Euro to Dollar Exchange Rate: Is the EURUSD Doomed in 2016?

Bail on the Euro to Dollar Exchange RateBail on the Euro to Dollar Exchange Rate

Whereas the European Central Bank’s (ECB) continued monetary easing was not enough to make a major dent in the EUR/USD exchange rate, Tuesday’s bombings in Brussels might. The euro to dollar exchange rate is now US$1.12, edging ever closer to parity. The latest geopolitical and economic indicators suggest EUR/USD at US$1.00 is coming. Growing rumors of the Fed preparing two more rate hikes in 2016 have all but made parity a certainty.

On Tuesday, the euro was dropping because of terrorism. On Wednesday, the euro continued dropping because of the more hawkish members of the Fed. In fact, while Europe keeps being distracted by migration problems and increasing terrorism fears, economic sentiment in the United States is bullish, as shown by the latest data from the Fed published last week. The reaction to the attacks in Brussels shows that the euro has lost its appeal as a safe haven.

The attacks coincided with the president of the Federal Reserve Bank of Atlanta, Dennis Lockhart, hinting that the Fed may raise interest rates in April. (Source: “Fed’s Dennis Lockhart: Economy Could Justify Rate Increase as Soon as April Meeting,” The Wall Street Journal, March 21, 2016.)

The president of the Philadelphia Fed, Patrick Harker, echoed Lockhart’s suggestion. Harker added that if the economy were to continue to grow at the current pace, the Federal Reserve should consider another increase in interest rates as early as April. He would even welcome at least three more increases later this year. (Source: “Philadelphia Fed Chief Harker Calls for 3 Rate Hikes This Year,” Reuters, March 23, 2016.)


Meanwhile, Lockhart and Harker’s suggestions aren’t just more hot air; the Fed still plans to increase the rate twice in the course of 2016. So, it is just a matter of time.

Even the president of the Chicago Fed, Charles Evans, expects two more rate increases during 2016, unless the economic data do not prove to be much better than expected. (Source: “As Fed eyes two rate hikes, dovish Evans is no longer fringe,” Reuters, March 22, 2016.)

The report on new home sales, expected during the day, should show an increase of 510,000 units compared to 494,000 in January, a 3.2% increase in January. The higher home sales data are going to add more lift on the dollar and pressure on the euro. New U.S. single-family home sales rebounded modestly in February pointing to an improving housing sector. (Source: “U.S. new home sales rise on strong gains in the West,” Reuters, March 23, 2016.)

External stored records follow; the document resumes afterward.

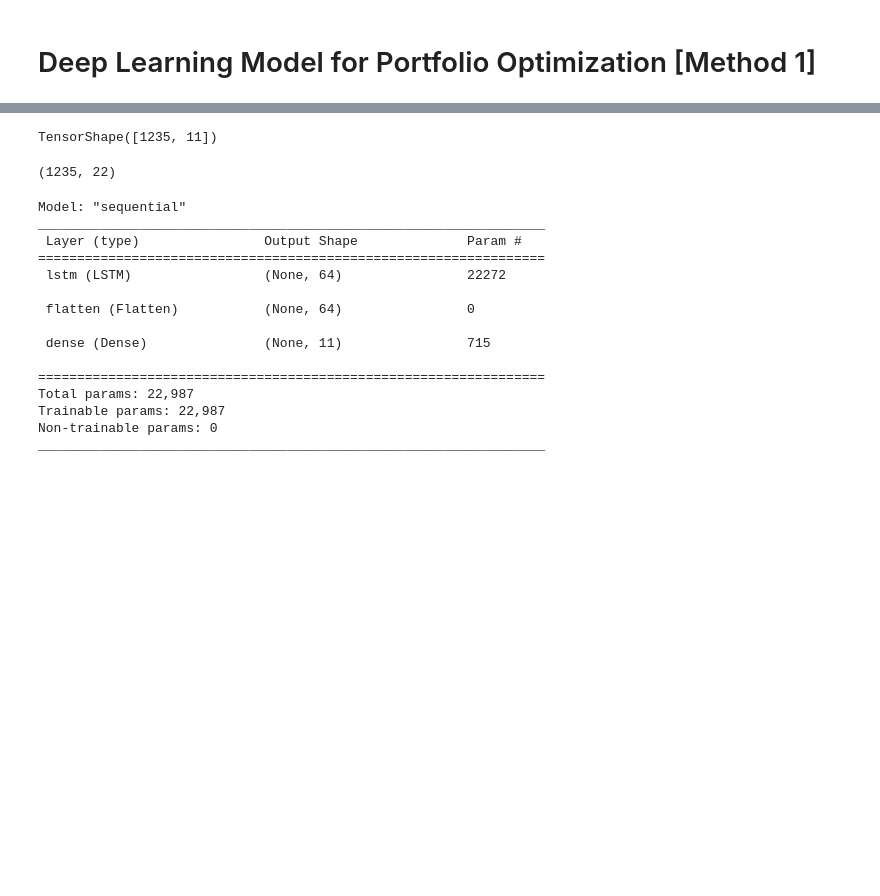
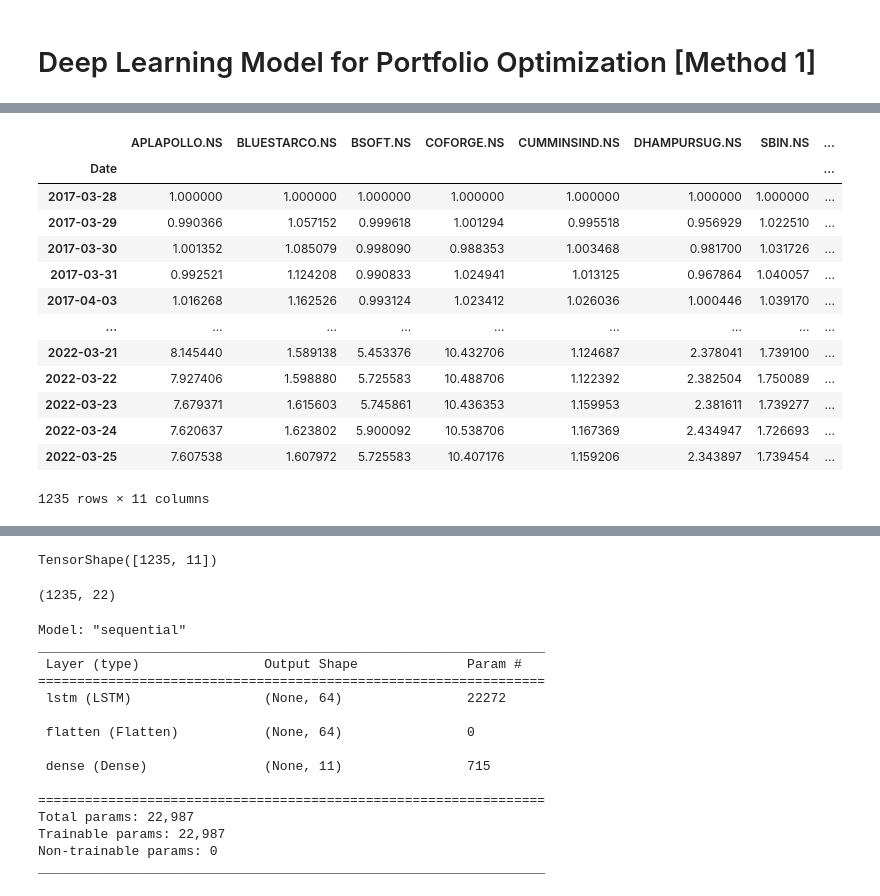
Before and after one commit to thisisindrajit/Portfolio-optimization-using-Deep-Learning-and-statistics, a Jupyter notebook: code.ipynb, the cells around one changed output, grey strips where cells are left out. Saved outputs shown, nothing was run; the diff lists cells and outputs as text; code cells hidden in the pictures; blank space fills up the shorter version.

```diff
--- a/code.ipynb
+++ b/code.ipynb
@@ -731,0 +769,17 @@ sharpe_loss_data = tf.cast(tf.constant(df.iloc[1:]), float)
+# %%
+df.iloc[1:] / df.iloc[1]
+# %% [output]
+|  | APLAPOLLO.NS | BLUESTARCO.NS | BSOFT.NS | COFORGE.NS | CUMMINSIND.NS | DHAMPURSUG.NS | SBIN.NS | ... |
+| Date |  |  |  |  |  |  |  | ... |
+| 2017-03-28 | 1.000000 | 1.000000 | 1.000000 | 1.000000 | 1.000000 | 1.000000 | 1.000000 | ... |
+| 2017-03-29 | 0.990366 | 1.057152 | 0.999618 | 1.001294 | 0.995518 | 0.956929 | 1.022510 | ... |
+| 2017-03-30 | 1.001352 | 1.085079 | 0.998090 | 0.988353 | 1.003468 | 0.981700 | 1.031726 | ... |
+| 2017-03-31 | 0.992521 | 1.124208 | 0.990833 | 1.024941 | 1.013125 | 0.967864 | 1.040057 | ... |
+| 2017-04-03 | 1.016268 | 1.162526 | 0.993124 | 1.023412 | 1.026036 | 1.000446 | 1.039170 | ... |
+| ... | ... | ... | ... | ... | ... | ... | ... | ... |
+| 2022-03-21 | 8.145440 | 1.589138 | 5.453376 | 10.432706 | 1.124687 | 2.378041 | 1.739100 | ... |
+| 2022-03-22 | 7.927406 | 1.598880 | 5.725583 | 10.488706 | 1.122392 | 2.382504 | 1.750089 | ... |
+| 2022-03-23 | 7.679371 | 1.615603 | 5.745861 | 10.436353 | 1.159953 | 2.381611 | 1.739277 | ... |
+| 2022-03-24 | 7.620637 | 1.623802 | 5.900092 | 10.538706 | 1.167369 | 2.434947 | 1.726693 | ... |
+| 2022-03-25 | 7.607538 | 1.607972 | 5.725583 | 10.407176 | 1.159206 | 2.343897 | 1.739454 | ... |
+1235 rows × 11 columns
```
Also changed, not shown: parts of 10 cells of this notebook.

In turn, it is unlikely that European growth or inflation will reach a high enough level to match the United States, thereby prompting a shift in the current quantitative easing trend favored by the European Central Bank (ECB). Euro to dollar exchange rate parity is a realistic expectation. Indeed, while the ECB will stimulate the flow of money, the U.S. Federal Reserve could increase rates again.

The prospect of more weakness in emerging markets, particularly in China, which will keep commodities and major producers like Brazil under pressure, will combine with rising unstable geopolitical situations in the Middle East and the spillover effects with refugees and terrorists putting pressure on the seams.

There is still the issue of Russia and the cost that sanctions have had in several European countries. Sanctions and Russia’s inevitable reactions have broken what was a lucrative market in a rapidly expanding consumer economy. Amid all that, high unemployment and stagnant wages remain.

Amid the variety of sources putting pressure on the eurozone’s economy, the U.S. shows comparably much stronger results. The U.S. labor market created 242,000 jobs in February according to the U.S. Department of Labor. Meanwhile, the unemployment rate remained at 4.9%, its lowest level in eight years. This may persuade the Fed to raise interest rates.

The ECB has little choice. It will act more aggressively to achieve a two-percent inflation target. ECB governor Mario Draghi will do so even if it means intensifying the scope of the quantitative easing (QE) he already eased in 2015.

Time to get bearish on the euro to dollar exchange rate.